The Telegraph highlights the Co-op’s plan to offload up to 300 of its larger supermarket stores, quotes chief exec Richard Pennycook saying this would not be dumped in one asset package and expected to spend “many years working them out into the market when we can see a good demand”. The Times (£) concentrates on “a surge in the death rate” boosting the business thanks to increased revenues at its funerals division, but also notes that the Co-op “would only break even, or make a small loss, for the full year as it invested in new stores, IT and increased staff pay”.
Elsewhere, The Telegraph’s Questor column looks at Tesco’s shares – concluding that the recovery in Tesco shares has proved shortlived and it still faces a huge challenge to tackle its debts. (The Telegraph)
“Booker corners the market but counter sales go up in smoke”, writes The Times (£), saying that Booker has had a week of mixed fortunes for Booker, which has received the green light to snap up two corner-shop chains but reported falling sales.

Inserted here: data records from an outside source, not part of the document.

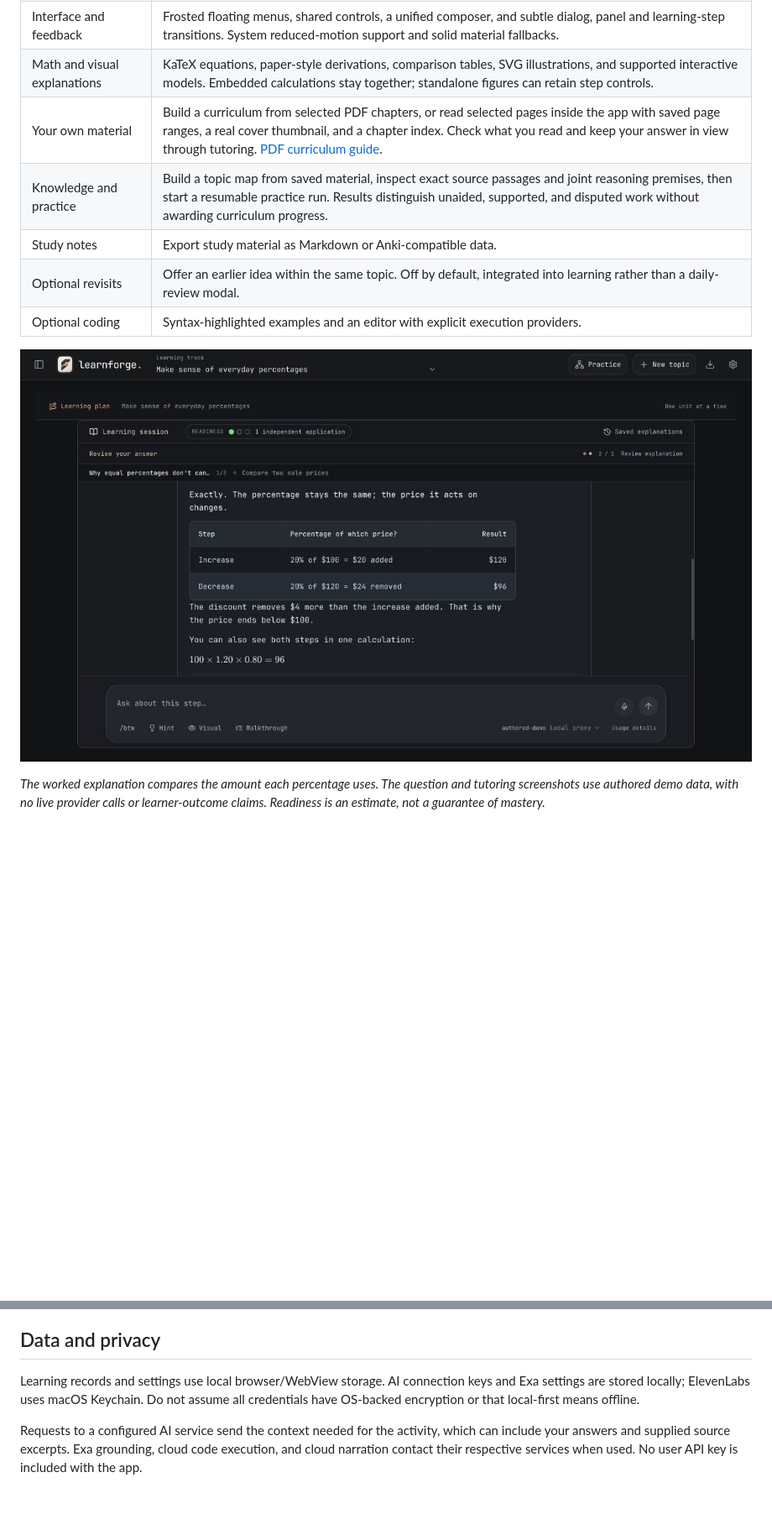
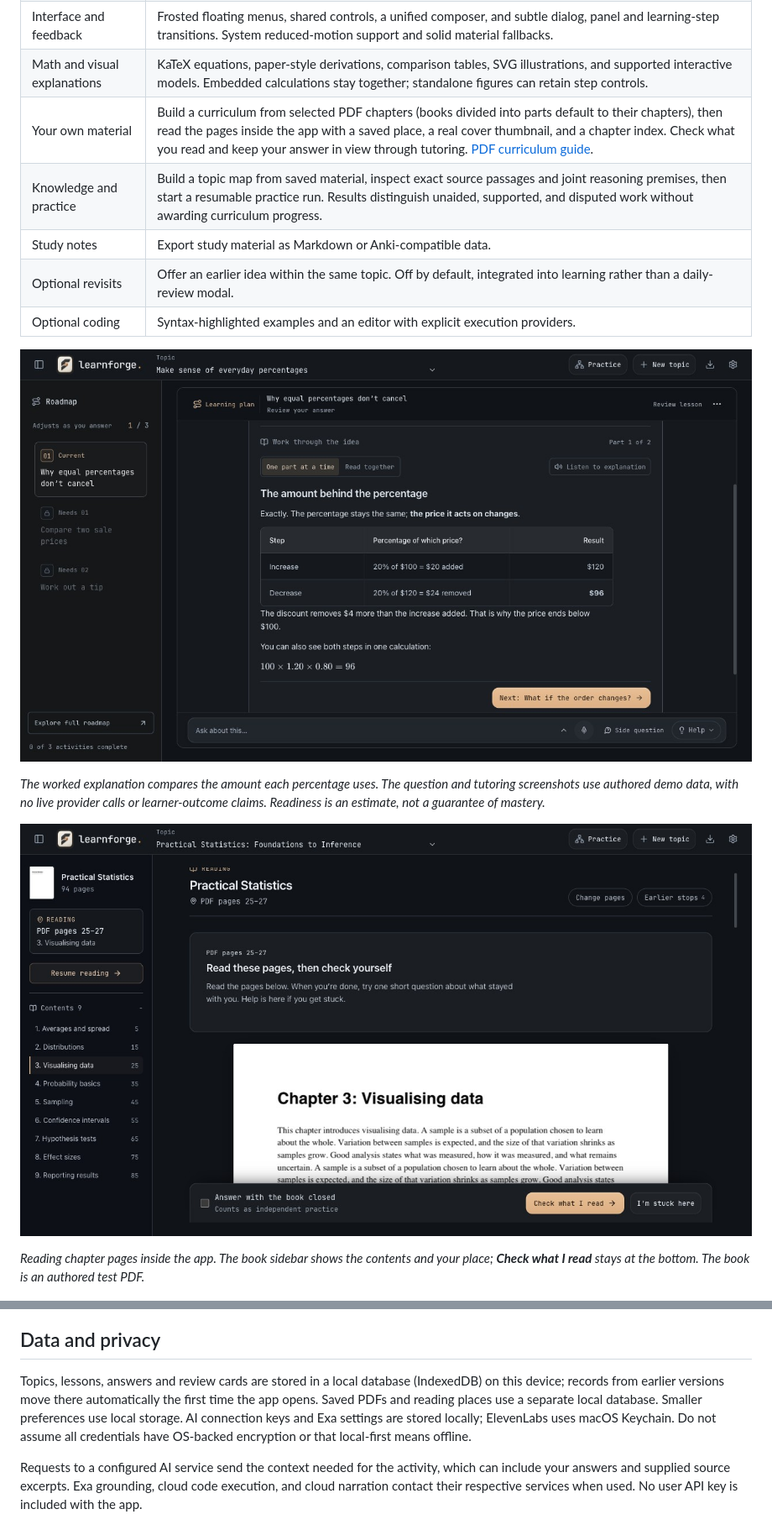
Before and after one commit to Oyetomi/learnforge, a Markdown page: README.md, 2 parts joined by grey strips. Shown at 84% size. Drawn GitHub-style; pictures changed too: docs/images/pdf-reading.jpg (added), docs/images/question-review.jpg; blank space fills up the shorter version.

```diff
--- a/README.md
+++ b/README.md
@@ -54,7 +54,7 @@ LearnForge is a local-first learning app for technical and nontechnical subjects
 | Help without losing your place | Ask a side question (or type `/btw`), or open a hint, walkthrough, visual, or clarification from the Help menu alongside the current activity. Resize or expand help while keeping your answer in place. |
 | Interface and feedback | Frosted floating menus, shared controls, a unified composer, and subtle dialog, panel and learning-step transitions. System reduced-motion support and solid material fallbacks. |
 | Math and visual explanations | KaTeX equations, paper-style derivations, comparison tables, SVG illustrations, and supported interactive models. Embedded calculations stay together; standalone figures can retain step controls. |
-| Your own material | Build a curriculum from selected PDF chapters, or read selected pages inside the app with saved page ranges, a real cover thumbnail, and a chapter index. Check what you read and keep your answer in view through tutoring. [PDF curriculum guide](docs/pdf-curriculum.md). |
+| Your own material | Build a curriculum from selected PDF chapters (books divided into parts default to their chapters), then read the pages inside the app with a saved place, a real cover thumbnail, and a chapter index. Check what you read and keep your answer in view through tutoring. [PDF curriculum guide](docs/pdf-curriculum.md). |
 | Knowledge and practice | Build a topic map from saved material, inspect exact source passages and joint reasoning premises, then start a resumable practice run. Results distinguish unaided, supported, and disputed work without awarding curriculum progress. |
 | Study notes | Export study material as Markdown or Anki-compatible data. |
 | Optional revisits | Offer an earlier idea within the same topic. Off by default, integrated into learning rather than a daily-review modal. |
@@ -63,6 +63,10 @@ LearnForge is a local-first learning app for technical and nontechnical subjects
 ![Worked percentage tutoring with a comparison table](docs/images/question-review.jpg)
 
 *The worked explanation compares the amount each percentage uses. The question and tutoring screenshots use authored demo data, with no live provider calls or learner-outcome claims. Readiness is an estimate, not a guarantee of mastery.*
+
+![Reading the pages of a saved PDF inside LearnForge, with the chapter contents beside them](docs/images/pdf-reading.jpg)
+
+*Reading chapter pages inside the app. The book sidebar shows the contents and your place; **Check what I read** stays at the bottom. The book is an authored test PDF.*
 
 ![Paper-style mathematical reasoning in LearnForge](docs/images/paper-math.jpg)
 
@@ -100,7 +104,7 @@ Remote execution sends code and tests to its provider. Runtime, package, network
 
 ## Data and privacy
 
-Learning records and settings use local browser/WebView storage. AI connection keys and Exa settings are stored locally; ElevenLabs uses macOS Keychain. Do not assume all credentials have OS-backed encryption or that local-first means offline.
+Topics, lessons, answers and review cards are stored in a local database (IndexedDB) on this device; records from earlier versions move there automatically the first time the app opens. Saved PDFs and reading places use a separate local database. Smaller preferences use local storage. AI connection keys and Exa settings are stored locally; ElevenLabs uses macOS Keychain. Do not assume all credentials have OS-backed encryption or that local-first means offline.
 
 Requests to a configured AI service send the context needed for the activity, which can include your answers and supplied source excerpts. Exa grounding, cloud code execution, and cloud narration contact their respective services when used. No user API key is included with the app.
 
```
Also changed, not shown: docs/images/README.md (+4 -3 lines), docs/images/hero-session.jpg, docs/images/start-screen.jpg.
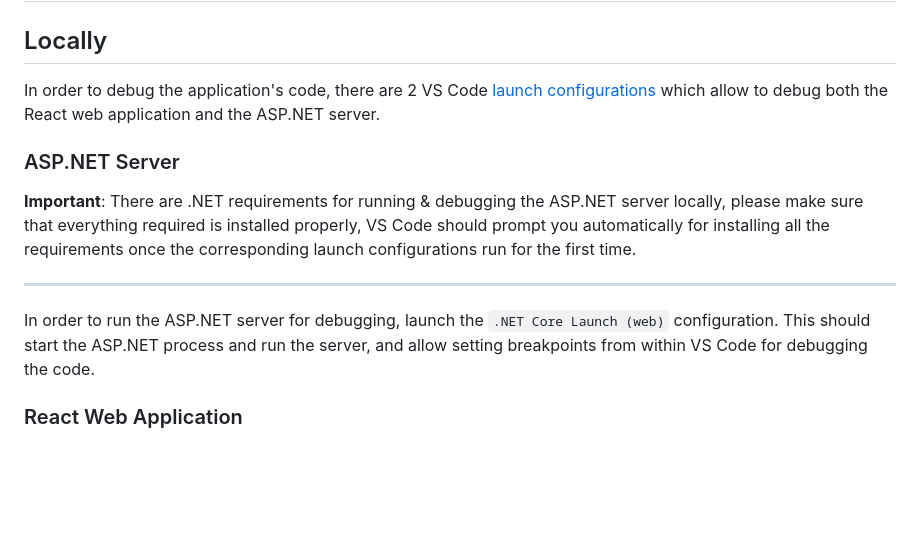
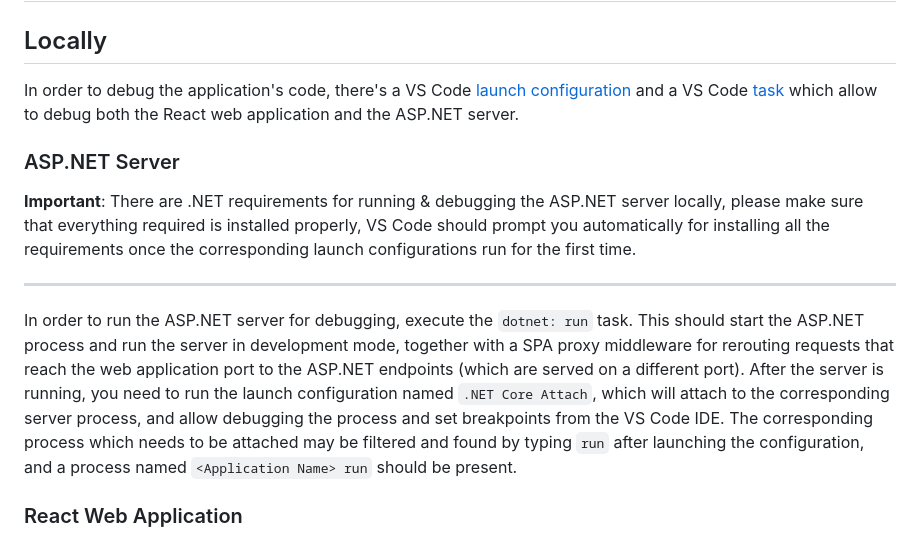
Before and after one commit to Hofled/AIOverflow, a Markdown page: README.md, the part around the change. Rendered like a GitHub page; blank space fills up the shorter version.

Commit message:
fixed debugging documentation

```diff
--- a/README.md
+++ b/README.md
@@ -34,13 +34,15 @@ After the container is running, you can access the web application from `http://
 
 ## Debugging The Application
 ## Locally
-In order to debug the application's code, there are 2 VS Code [launch configurations](./.vscode/launch.json) which allow to debug both the React web application and the ASP.NET server.
+In order to debug the application's code, there's a VS Code [launch configuration](./.vscode/launch.json) and a VS Code [task](./.vscode/tasks.json) which allow to debug both the React web application and the ASP.NET server.
 ### ASP.NET Server
 **Important**: There are .NET requirements for running & debugging the ASP.NET server locally, please make sure that everything required is installed properly, VS Code should prompt you automatically for installing all the requirements once the corresponding launch configurations run for the first time.
 <hr/>
 
-In order to run the ASP.NET server for debugging, launch the `.NET Core Launch (web)` configuration.
-This should start the ASP.NET process and run the server, and allow setting breakpoints from within VS Code for debugging the code.
+In order to run the ASP.NET server for debugging, execute the `dotnet: run` task.
+This should start the ASP.NET process and run the server in development mode, together with a SPA proxy middleware for rerouting requests that reach the web application port to the ASP.NET endpoints (which are served on a different port).
+After the server is running, you need to run the launch configuration named `.NET Core Attach`, which will attach to the corresponding server process, and allow debugging the process and set breakpoints from the VS Code IDE.
+The corresponding process which needs to be attached may be filtered and found by typing `run` after launching the configuration, and a process named `<Application Name> run` should be present.
 
 ### React Web Application
 Once the ASP.NET server is running and serves the web application, you can attach to the Chrome browser in order to debug the React code from within VS Code.
```
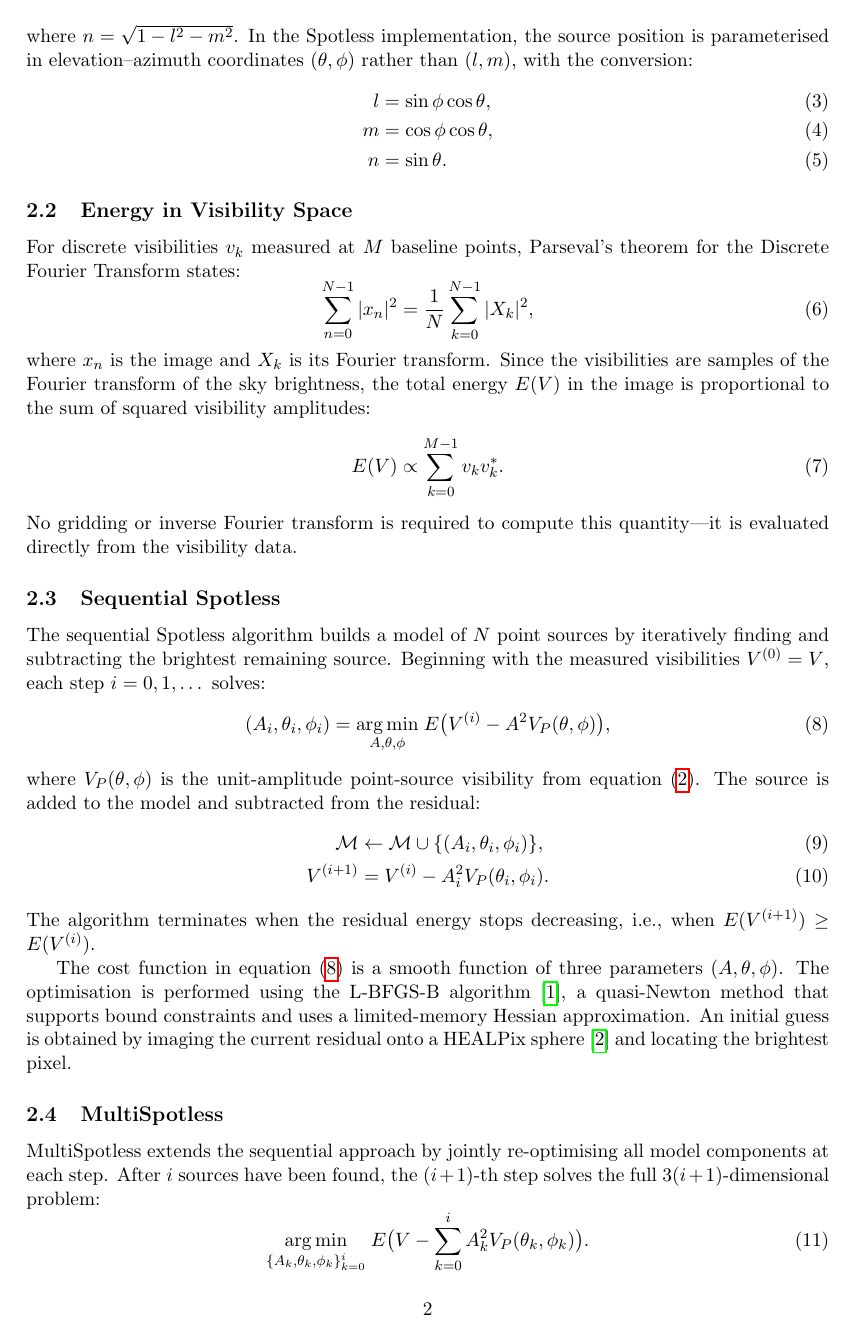
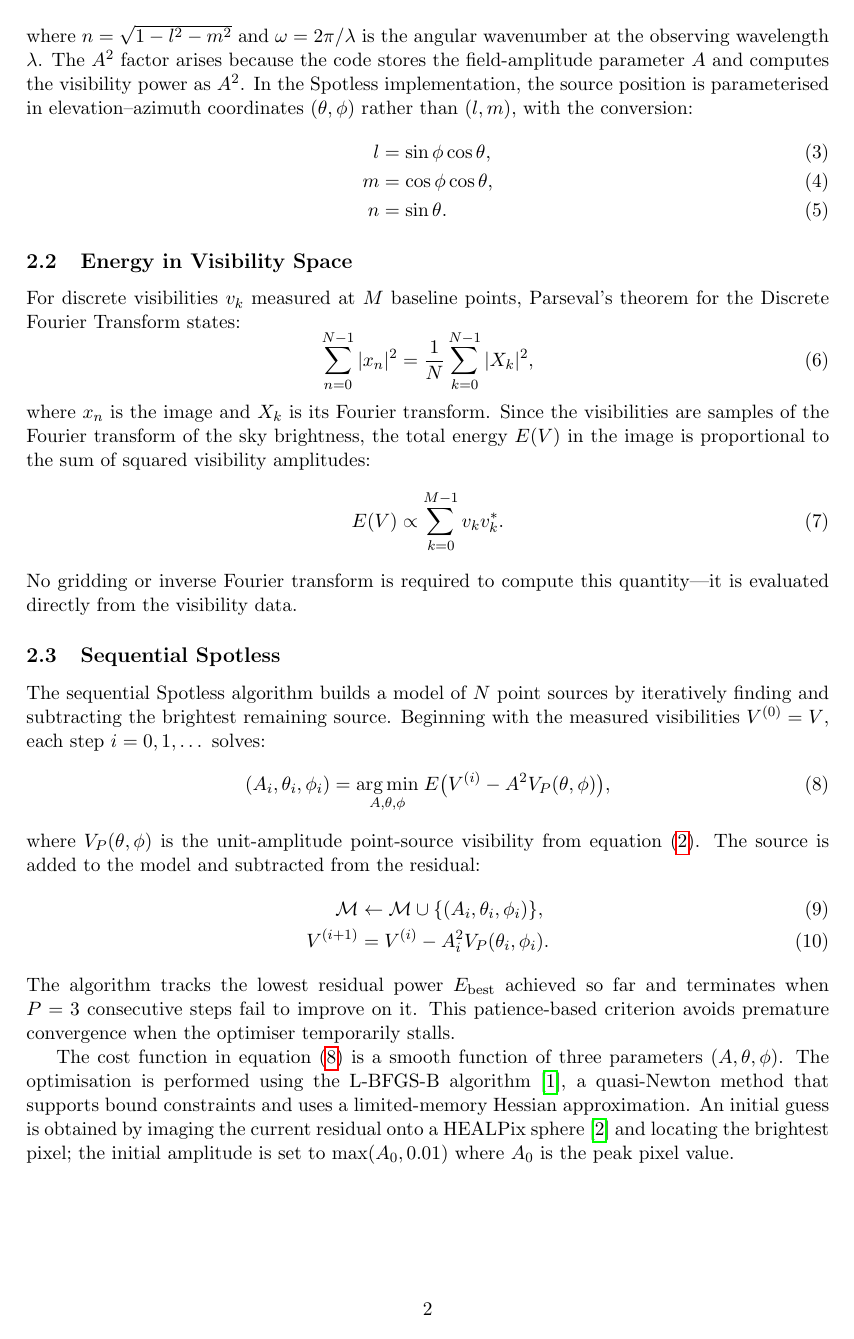
Before and after one commit to tmolteno/spotless, a LaTeX paper (doc/spotless.tex): page 2 of 8. Compiled offline with pdfLaTeX.

Commit message:
Fix LaTeX to match actual implementation
Discrepancies fixed:
- Visibility equation: use j*omega (2*pi/lambda) instead of generic 2*pi,
  note that A^2 is the stored field-amplitude squared
- Termination criterion: describe patience-based convergence (P=3
  consecutive non-improving steps against best_power), not single-step
- Algorithm pseudocode: show best_power tracking, patience counter,
  and max(A_0, 0.01) initial amplitude
- MultiSpotless: document maxfev budget and retry-on-failure strategy
- Update step reference from line 8 to step 10

Builds cleanly: 8 pages, 0 warnings

```diff
--- a/doc/spotless.tex
+++ b/doc/spotless.tex
@@ -84,14 +84,18 @@ V_P(u, v, w) = A^2 \, e^{-2\pi j [ul + vm + w(n-1)]},
 	\label{eq:ptvis}
 \end{equation}
 %
-where $n = \sqrt{1 - l^2 - m^2}$. In the Spotless implementation,
-the source position is parameterised in elevation--azimuth coordinates
+where $n = \sqrt{1 - l^2 - m^2}$ and $\omega = 2\pi/\lambda$ is the
+angular wavenumber at the observing wavelength $\lambda$. The $A^2$
+factor arises because the code stores the field-amplitude parameter
+$A$ and computes the visibility power as $A^2$. In the Spotless
+implementation, the source position is parameterised in
+elevation--azimuth coordinates
 $(\theta, \phi)$ rather than $(l, m)$, with the conversion:
 %
 \begin{align}
-l &= \sin\phi \cos\theta, \\
-m &= \cos\phi \cos\theta, \\
-n &= \sin\theta.
+	l & = \sin\phi \cos\theta, \\
+	m & = \cos\phi \cos\theta, \\
+	n & = \sin\theta.
 	\label{eq:lmn}
 \end{align}
 
@@ -140,12 +144,14 @@ from equation~\eqref{eq:ptvis}. The source is added to the model and
 subtracted from the residual:
 %
 \begin{align}
-\mathcal{M} &\leftarrow \mathcal{M} \cup \{(A_i, \theta_i, \phi_i)\}, \\
-V^{(i+1)} &= V^{(i)} - A_i^2 V_P(\theta_i, \phi_i).
+	\mathcal{M} & \leftarrow \mathcal{M} \cup \{(A_i, \theta_i, \phi_i)\}, \\
+	V^{(i+1)}   & = V^{(i)} - A_i^2 V_P(\theta_i, \phi_i).
 \end{align}
 %
-The algorithm terminates when the residual energy stops decreasing,
-i.e., when $E(V^{(i+1)}) \geq E(V^{(i)})$.
+The algorithm tracks the lowest residual power $E_{\text{best}}$
+achieved so far and terminates when $P = 3$ consecutive steps fail
+to improve on it. This patience-based criterion avoids premature
+convergence when the optimiser temporarily stalls.
 
 The cost function in equation~\eqref{eq:step} is a smooth function of
 three parameters $(A, \theta, \phi)$. The optimisation is performed using
@@ -153,7 +159,8 @@ the L-BFGS-B algorithm~\cite{byrd1995}, a quasi-Newton method that
 supports bound constraints and uses a limited-memory Hessian
 approximation. An initial guess is obtained by imaging the current
 residual onto a HEALPix sphere~\cite{gorski2005} and locating the
-brightest pixel.
+brightest pixel; the initial amplitude is set to $\max(A_0, 0.01)$
+where $A_0$ is the peak pixel value.
 
 %-----------------------------------------------------------------------------
 \subsection{MultiSpotless}
```
Also changed, not shown: doc/spotless.tex (63 more changed lines). Lines whose indentation alone changed are shown as unchanged.
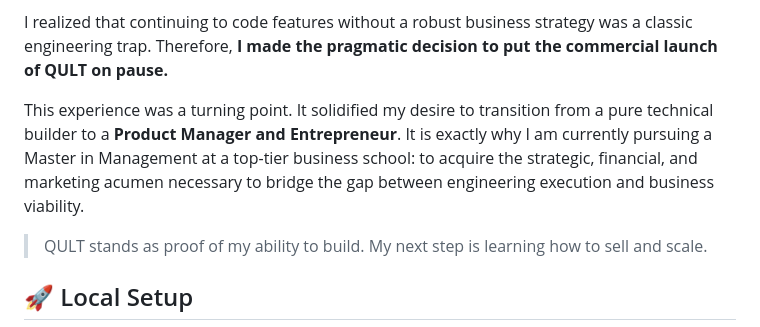
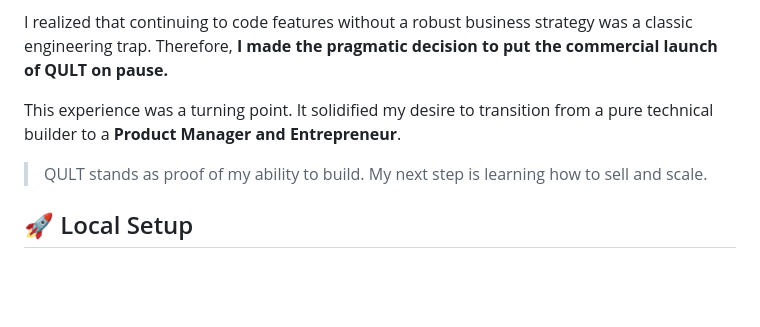
Before and after one commit to victorpiana/qult-culture-swipe-mvp, a Markdown page: README.md, the part around one of its changes. GitHub-like rendering; blank space fills up the shorter version.

```diff
--- a/README.md
+++ b/README.md
@@ -45,7 +46,7 @@ During the late stages of development, I observed highly capitalized competitors
 
 I realized that continuing to code features without a robust business strategy was a classic engineering trap. Therefore, **I made the pragmatic decision to put the commercial launch of QULT on pause.**
 
-This experience was a turning point. It solidified my desire to transition from a pure technical builder to a **Product Manager and Entrepreneur**. It is exactly why I am currently pursuing a Master in Management at a top-tier business school: to acquire the strategic, financial, and marketing acumen necessary to bridge the gap between engineering execution and business viability.
+This experience was a turning point. It solidified my desire to transition from a pure technical builder to a **Product Manager and Entrepreneur**.
 
 > QULT stands as proof of my ability to build. My next step is learning how to sell and scale.
 
```
Also changed, not shown: other parts of README.md (+2 -1 lines).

The Guardian highlights the big share price jump of Morrisons yesterday on the back of takeover rumours. Acquisitive South African businessman Christo Wiese appeared to raise the idea of an expansion of his Brait investment vehicle into the UK supermarket sector. Wiese has built up the supermarket giant Shoprite in his native South Africa, while in the UK Brait has taken over New Look, the fashion retailer, the gym chain Virgin Active and taken a 19% stake in grocery chain Iceland. (The Guardian)
The number of shops left vacant in British town centres for more than three years has surged by 24% to nearly 10,000, as landlords struggle to fill units that are seen as being the wrong size or in the wrong location. If units are not let within a year, the trend is that they will remain unoccupied, particularly on small high streets that have less than 200 shops, according to the Local Data Company. (The Telegraph)
“British men are rediscovering their inner caveman”, according to The Times (£). Sales of male skincare products have slumped as the era of the metrosexual man appears to be coming to an end.
For nearly 40 years the force has been strong for Star Wars toys, which have generated an estimated $20bn in sales. And it is expected to get stronger. Walt Disney will launch on Friday a range of toys to accompany Star Wars: The Force Awakens, its new film in the saga. Analysts say the new line could generate $5bn in global sales, eclipsing the $3bn in toy sales generated by Disney’s Cars series. (The Financial Times £)